Wall Street Whistleblower Program Already Paying Off


The new whistleblower program that pays big cash rewards for tips about investment fraud has already resulted in a large number of high quality tips to the SEC, according to a news story this week on CNBC. According to the report, the SEC expects to receive 30,000 tips this year?just one year after the program […]

Large Investors Who Have Sustained Losses on Auction Rate Securities Investments Need to Take Action


While many investors who lost money when the auction rate securities market collapsed in 2008 have now been made whole by regulatory settlements and redemptions, others have not been as fortunate and are still holding on to illiquid securities. Because regulatory settlements focused on the worst offenders in the industry, not all firms that sold […]

Proposed Changes to New York Law Would Make Wall Street More Accountable


Wall Street may face a wave of lawsuits under an expanded version of the Martin Act, New York’s securities anti-fraud statute, if the newly elected Governor of New York has his way, according to a Wall Street Journal Deal Journal blog entitled, “And the Next Mortal Threat to Wall Street Is’”.

Wall Street Executives Get $1.6 Billion, Main Street America Picks Up the Tab


White House executive “pay czar” Kenneth Feinberg has decided not to negotiate with 17 Wall Street firms to rescind $1.6 billion in payments to executive that Feinberg himself described as “ill advised” and payments that “[t]hey should not have made,” according to articles in the Atlanta Journal Constitution (“Bank execs get to l]keep $1.6 billion” […]

Wealthy Individuals Have Been Victimized By Wall Street’s CDO Fraud


Merrill Lynch and other Wall Street firms sold the riskiest tranches of collateralized debt obligations (“CDOs”), not just to institutions, but to individual investors, as safe investments, according to a recent Wall Street Journal article by Dan Fitzgerald titled “Didn’t See Risk, and Got Stung.” Now that the CDOs have imploded, and investors are seeking […]

Regulatory Actions Against Morgan Keegan Raise Grave Doubts about the FINRA Arbitration Process


Last week, in an almost unprecedented manner, three groups of securities regulators ? the SEC, the Financial Industry Regulatory Authority (FINRA), and various state regulators ? almost simultaneously filed enforcement actions against Morgan Keegan for fraud arising out of its sales of 6 toxic bond funds. The regulatory investigations had been going on for several […]

Regulators Sue Morgan Keegan Over Toxic Bond Funds


The Securities and Exchange Commission has charged Morgan Keegan and its touted managing director, James Kelsoe, with securities fraud for deliberately inflating the value of subprime securities in order to hide losses in Morgan Keegan’s proprietary toxic bond mutual funds.

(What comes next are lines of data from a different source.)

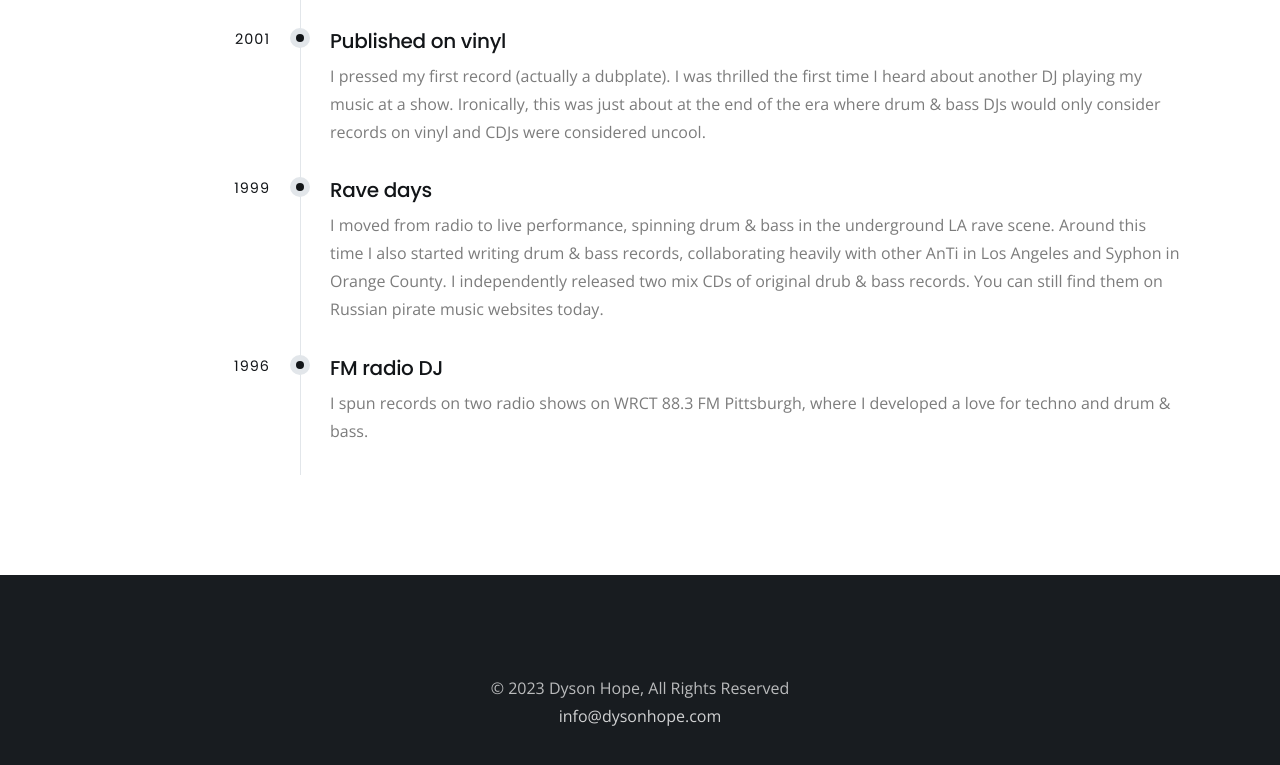
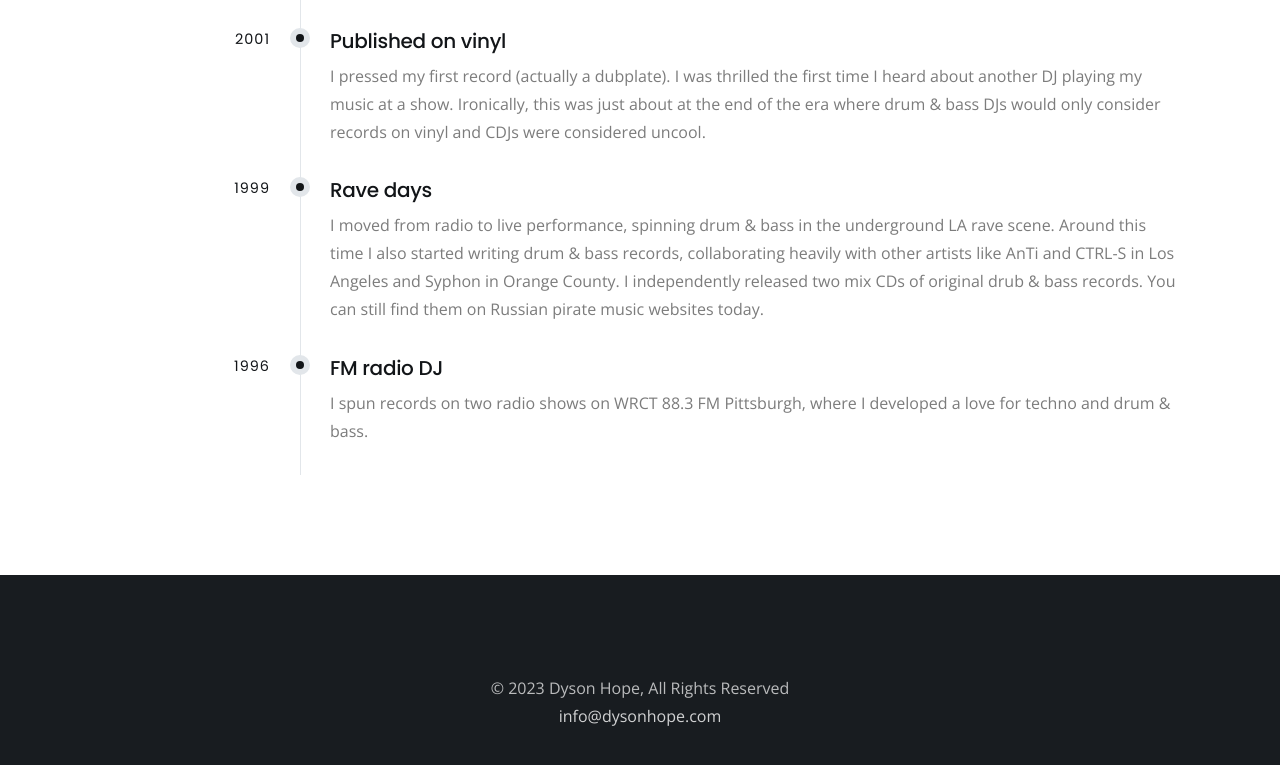
Before and after one commit to jasoncookdesign/dysonhope, a plain HTML site: page index.html in a window 1280 px wide. Shown: the part 2573-3338 px from the top of the page. Drawn offline with nearby package versions, Linux system fonts and the light colour scheme; some packages are replaced by stand-ins of ours.

Commit message:
Added CTRL-S to timeline

```diff
--- a/index.html
+++ b/index.html
@@ -163,7 +163,7 @@
 						</div>
 						<div class="timeline-content">
 							<h5 class="fw-medium">Rave days</h5>
-							<p>I moved from radio to live performance, spinning drum & bass in the underground LA rave scene. Around this time I also started writing drum & bass records, collaborating heavily with other AnTi in Los Angeles and Syphon in Orange County. I independently released two mix CDs of original drub & bass records. You can still find them on Russian pirate music websites today.</p>
+							<p>I moved from radio to live performance, spinning drum & bass in the underground LA rave scene. Around this time I also started writing drum & bass records, collaborating heavily with other artists like AnTi and CTRL-S in Los Angeles and Syphon in Orange County. I independently released two mix CDs of original drub & bass records. You can still find them on Russian pirate music websites today.</p>
 						</div>
 					</div>
 					<!-- Timeline box -->
```
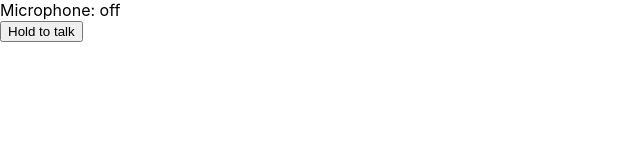
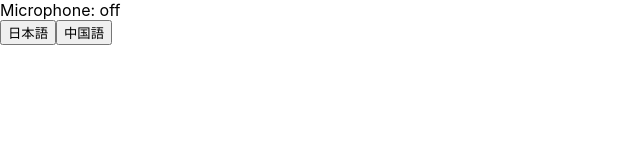
Before and after one commit to lil-shimon/lil-jazh, a Next.js app: page / in a window 1280 px wide. Shown: the top 160 px of the page, without its empty margins (0-640 px from the left). Built offline with nearby package versions, Linux system fonts and the light colour scheme.

Commit message:
feat: 🎸 two lang

```diff
--- a/pages/index.tsx
+++ b/pages/index.tsx
@@ -1,6 +1,7 @@
 import type { NextPage } from 'next'
 import SpeechRecognition, { useSpeechRecognition } from 'react-speech-recognition'
-import { useState } from "react";
+import { FC, useState } from "react";
+import { LangType } from "../slicers/translation";
 
 const Home: NextPage = () => {
 
@@ -19,7 +20,9 @@ const Home: NextPage = () => {
         return <p>ブラウザがサポートしていません</p>
     }
 
-    const startListening = () => SpeechRecognition.startListening({ continuous: true })
+    const startListening = (lang: string) => {
+        SpeechRecognition.startListening({ continuous: true, language: lang })
+    }
 
     const stopListening = async () => {
         SpeechRecognition.stopListening()
@@ -43,18 +46,37 @@ const Home: NextPage = () => {
     return (
         <>
             <div>Microphone: {listening ? 'on' : 'off'}</div>
-            <button
-                onTouchStart={startListening}
-                onMouseDown={startListening}
-                onTouchEnd={stopListening}
-                onMouseUp={stopListening}
-            >
-                Hold to talk
-            </button>
+            <TransButton lang={LangType.JAPANESE} startListening={startListening} stopListening={stopListening}/>
+            <TransButton lang={LangType.CHINESE} startListening={startListening} stopListening={stopListening}/>
             <div>{transcript}</div>
             <div>{text}</div>
         </>
     )
 }
 
+interface ButtonProps {
+    lang: string
+    startListening: (lang: string) => void
+    stopListening: () => void
+}
+
+const TransButton: FC<ButtonProps> = ({
+                                          lang,
+                                          startListening,
+                                          stopListening,
+                                      }) => {
+
+    const text = (lang === LangType.JAPANESE) ? '日本語' : '中国語'
+    return (
+        <button
+            onTouchStart={() => startListening(lang)}
+            onMouseDown={() => startListening(lang)}
+            onTouchEnd={stopListening}
+            onMouseUp={stopListening}
+        >
+            {text}
+        </button>
+    )
+}
+
 export default Home
```
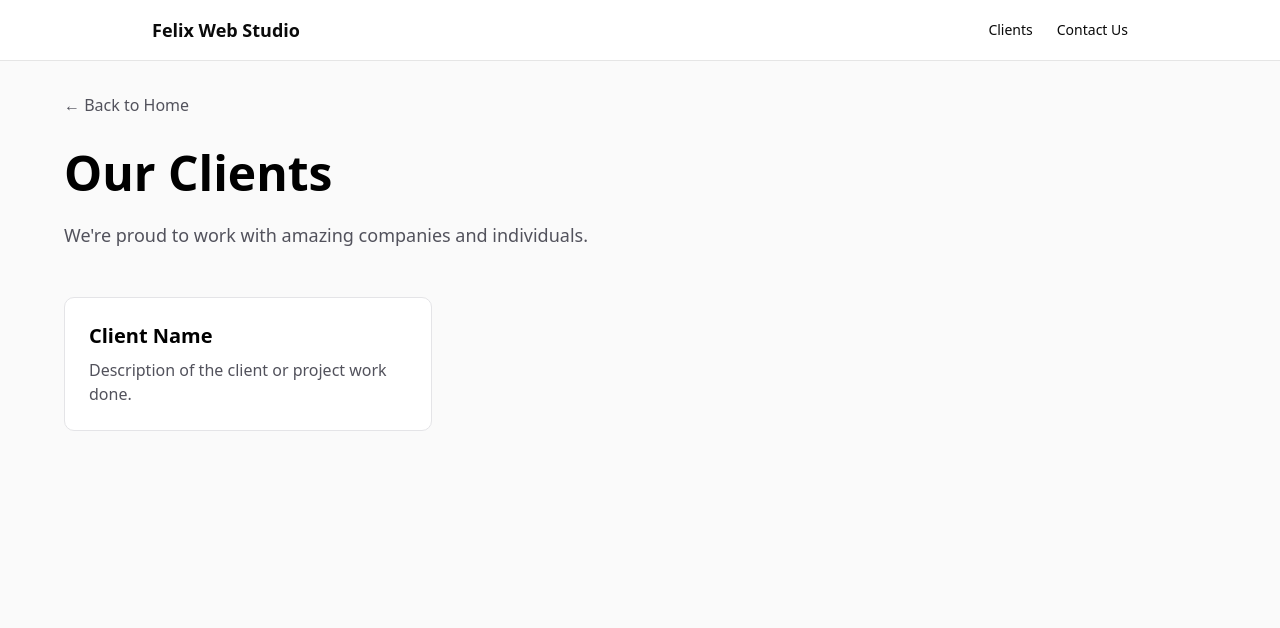
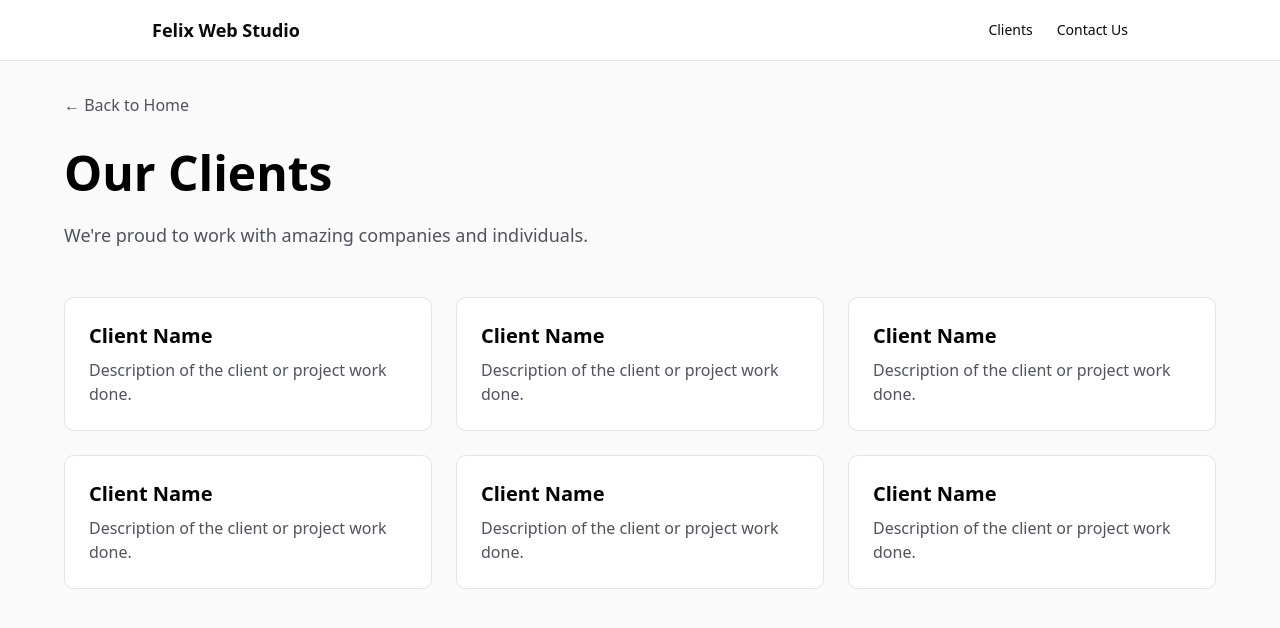
Before and after one commit to Felix-Chang/web-dev-agency2025, a Next.js app: page /clients in a window 1280 px wide. Shown: the top 628 px of the page. Built offline with nearby package versions, Linux system fonts and the light colour scheme.

Commit message:
modular cards

```diff
--- a/app/clients/page.tsx
+++ b/app/clients/page.tsx
@@ -10,6 +10,31 @@ export const metadata: Metadata = {
 const clients = [
   {
     id: 1,
+    name: 'Client Name',
+    description: 'Description of the client or project work done.',
+  },
+  {
+    id: 2,
+    name: 'Client Name',
+    description: 'Description of the client or project work done.',
+  },
+  {
+    id: 3,
+    name: 'Client Name',
+    description: 'Description of the client or project work done.',
+  },
+  {
+    id: 4,
+    name: 'Client Name',
+    description: 'Description of the client or project work done.',
+  },
+  {
+    id: 5,
+    name: 'Client Name',
+    description: 'Description of the client or project work done.',
+  },
+  {
+    id: 6,
     name: 'Client Name',
     description: 'Description of the client or project work done.',
   },
--- a/app/components/client-card.tsx
+++ b/app/components/client-card.tsx
@@ -1,18 +1,39 @@
+import Image from 'next/image';
+
 interface ClientCardProps {
   name: string;
   description: string;
   image?: string;
+  URL?: string;
 }
 
-export default function ClientCard({ name, description, image }: ClientCardProps) {
+export default function ClientCard({ name, description, image, URL }: ClientCardProps) {
   return (
     <div className="bg-white dark:bg-zinc-900 p-6 rounded-lg border border-zinc-200 dark:border-zinc-800">
       {image && (
-        <img
-          src={image}
-          alt={name}
-          className="w-full h-48 object-cover rounded-md mb-4"
-        />
+        <div className="relative mb-4">
+          <img
+            src={image}
+            alt={name}
+            className="w-full h-48 object-cover rounded-md"
+          />
+          {URL && (
+            <a
+              href={URL}
+              target="_blank"
+              rel="noopener noreferrer"
+              className="absolute top-2 right-2 bg-white/90 dark:bg-zinc-900/90 hover:bg-white dark:hover:bg-zinc-800 p-2 rounded-md transition-colors shadow-md"
+              aria-label="Open in new tab"
+            >
+              <Image
+                src="/assets/open_in_new_24.png"
+                alt="Open in new tab"
+                width={24}
+                height={24}
+              />
+            </a>
+          )}
+        </div>
       )}
       <h3 className="text-xl font-semibold mb-2 text-black dark:text-zinc-50">
         {name}
```
Also changed, not shown: app/assets/open_in_new_24.png (added).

See Joe Bel Bruno’s recent Wall Street Journal article, “Morgan Keegan and Its Onetime Star […]